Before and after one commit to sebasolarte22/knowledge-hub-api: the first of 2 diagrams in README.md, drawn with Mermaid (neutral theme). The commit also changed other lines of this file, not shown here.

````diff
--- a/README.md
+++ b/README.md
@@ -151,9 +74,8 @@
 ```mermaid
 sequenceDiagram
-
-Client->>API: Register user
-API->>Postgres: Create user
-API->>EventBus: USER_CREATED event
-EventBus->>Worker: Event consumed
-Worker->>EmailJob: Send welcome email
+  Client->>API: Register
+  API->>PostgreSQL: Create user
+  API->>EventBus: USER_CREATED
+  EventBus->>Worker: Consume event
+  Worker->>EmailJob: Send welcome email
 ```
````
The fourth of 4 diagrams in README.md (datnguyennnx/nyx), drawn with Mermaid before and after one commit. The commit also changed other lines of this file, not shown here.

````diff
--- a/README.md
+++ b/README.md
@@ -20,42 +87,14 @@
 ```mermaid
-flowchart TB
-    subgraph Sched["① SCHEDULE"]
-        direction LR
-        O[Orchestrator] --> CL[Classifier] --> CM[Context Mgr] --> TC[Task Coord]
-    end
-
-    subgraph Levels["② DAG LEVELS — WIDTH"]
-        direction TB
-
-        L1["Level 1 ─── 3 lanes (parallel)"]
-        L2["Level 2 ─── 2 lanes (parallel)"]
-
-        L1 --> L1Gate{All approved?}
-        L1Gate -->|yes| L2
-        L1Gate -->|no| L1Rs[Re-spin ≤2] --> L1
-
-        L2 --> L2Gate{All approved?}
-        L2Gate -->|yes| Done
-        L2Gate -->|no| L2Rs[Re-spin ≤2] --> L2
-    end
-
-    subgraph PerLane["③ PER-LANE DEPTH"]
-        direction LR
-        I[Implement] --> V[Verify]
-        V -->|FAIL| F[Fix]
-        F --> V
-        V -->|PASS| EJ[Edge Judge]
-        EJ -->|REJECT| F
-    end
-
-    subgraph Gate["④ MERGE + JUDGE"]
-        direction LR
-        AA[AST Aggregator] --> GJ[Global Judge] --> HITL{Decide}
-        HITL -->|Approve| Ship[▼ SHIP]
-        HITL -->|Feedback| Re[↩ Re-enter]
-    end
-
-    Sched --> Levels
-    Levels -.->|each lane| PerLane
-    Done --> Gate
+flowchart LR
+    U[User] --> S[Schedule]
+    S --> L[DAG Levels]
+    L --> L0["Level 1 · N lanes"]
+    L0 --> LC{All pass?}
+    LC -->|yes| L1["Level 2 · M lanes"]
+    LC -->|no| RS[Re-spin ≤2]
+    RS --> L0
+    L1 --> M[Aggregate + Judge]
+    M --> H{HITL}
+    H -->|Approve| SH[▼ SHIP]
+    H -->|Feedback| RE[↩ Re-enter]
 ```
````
____
- **What the exercise asks**
Within the records above, count the lines that contain "Levels" and give only that number.

- **Output below**
4